[Record extracts]
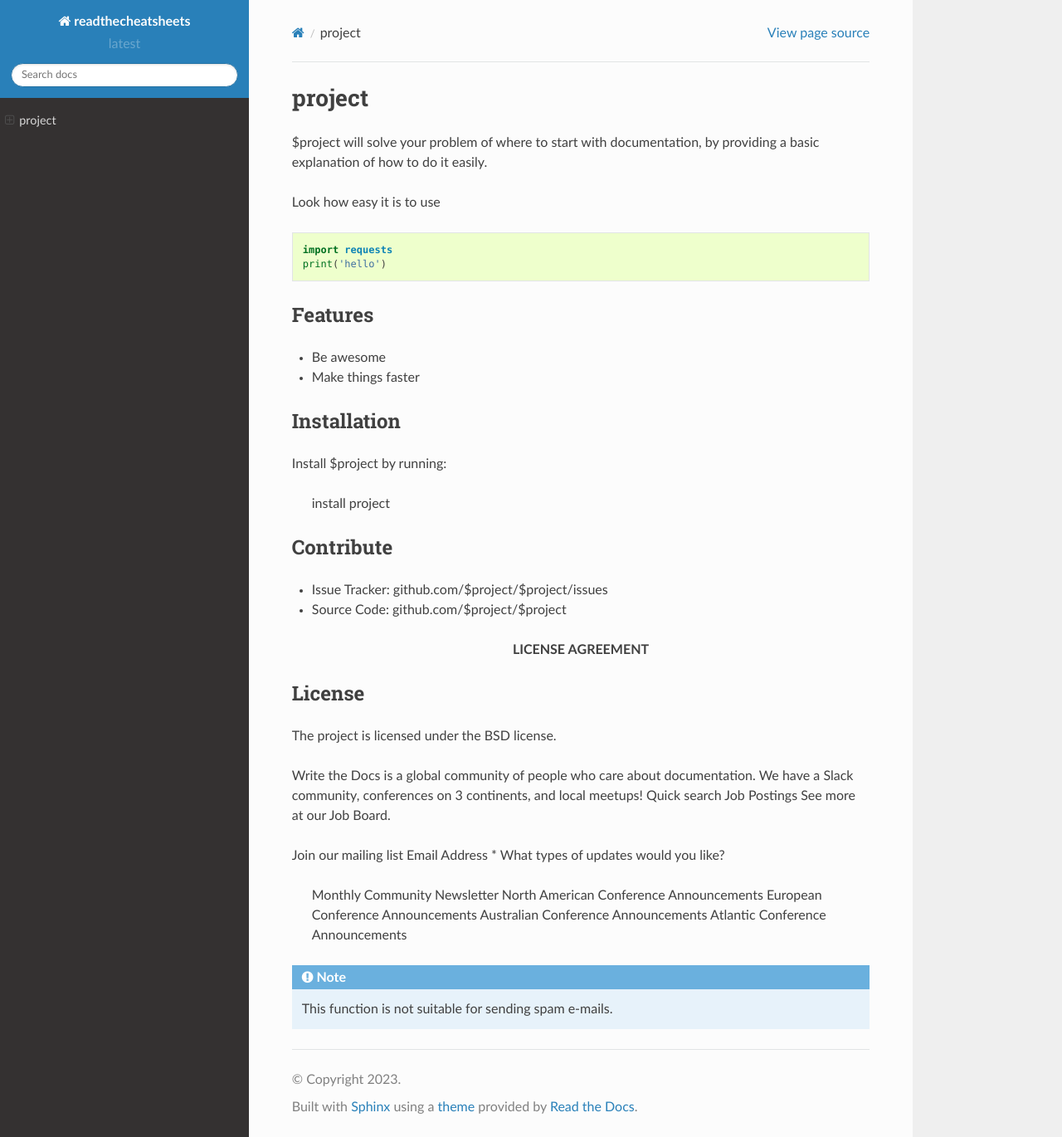
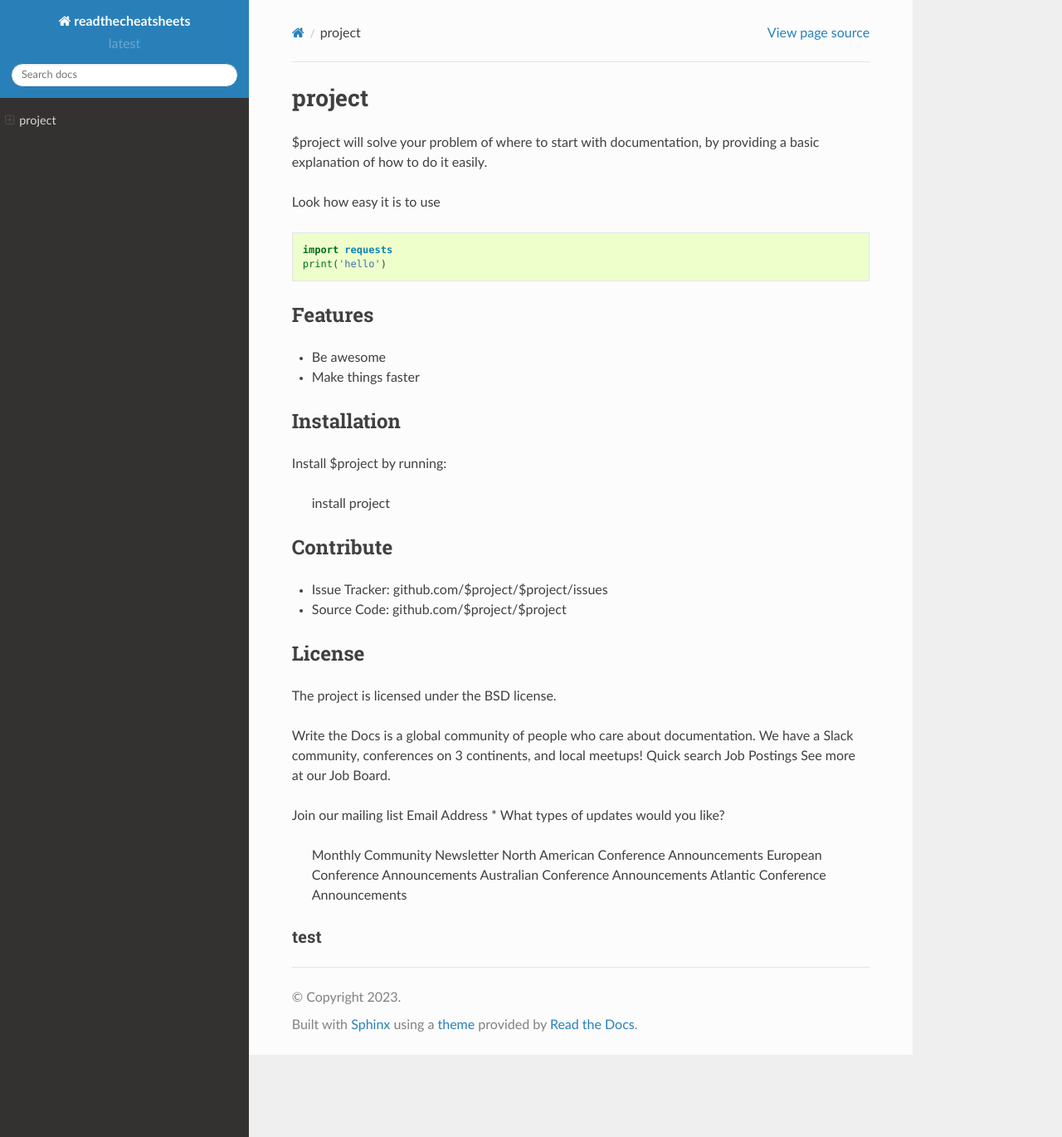
Before and after one commit to tabrizu891/cheatsheet, a Sphinx documentation site: the page built from docs/index.rst, in a window 1280 px wide and 1370 px high. Shown: the whole window at 83% size. Built offline with Sphinx 7.4.7 and the Read the Docs theme 2.0.0, drawn with Linux system fonts in a browser that asks for light colours.

Commit message:
Update index.rst

```diff
--- a/docs/index.rst
+++ b/docs/index.rst
@@ -30,8 +30,6 @@ Contribute
 - Issue Tracker: github.com/$project/$project/issues
 - Source Code: github.com/$project/$project
 
-.. centered:: LICENSE AGREEMENT
-
 License
 -------
 
@@ -53,6 +51,6 @@ What types of updates would you like?
     Atlantic Conference Announcements
 
 
-.. note::
-
-   This function is not suitable for sending spam e-mails.
+======
+test
+======
```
[/Record extracts]
## What you have to do
Leave out the pictures and copy every record above exactly.

## Solution
Before and after one commit to tabrizu891/cheatsheet, a Sphinx documentation site: the page built from docs/index.rst, in a window 1280 px wide and 1370 px high. Shown: the whole window at 83% size. Built offline with Sphinx 7.4.7 and the Read the Docs theme 2.0.0, drawn with Linux system fonts in a browser that asks for light colours.

Commit message:
Update index.rst

```diff
--- a/docs/index.rst
+++ b/docs/index.rst
@@ -30,8 +30,6 @@ Contribute
 - Issue Tracker: github.com/$project/$project/issues
 - Source Code: github.com/$project/$project
 
-.. centered:: LICENSE AGREEMENT
-
 License
 -------
 
@@ -53,6 +51,6 @@ What types of updates would you like?
     Atlantic Conference Announcements
 
 
-.. note::
-
-   This function is not suitable for sending spam e-mails.
+======
+test
+======
```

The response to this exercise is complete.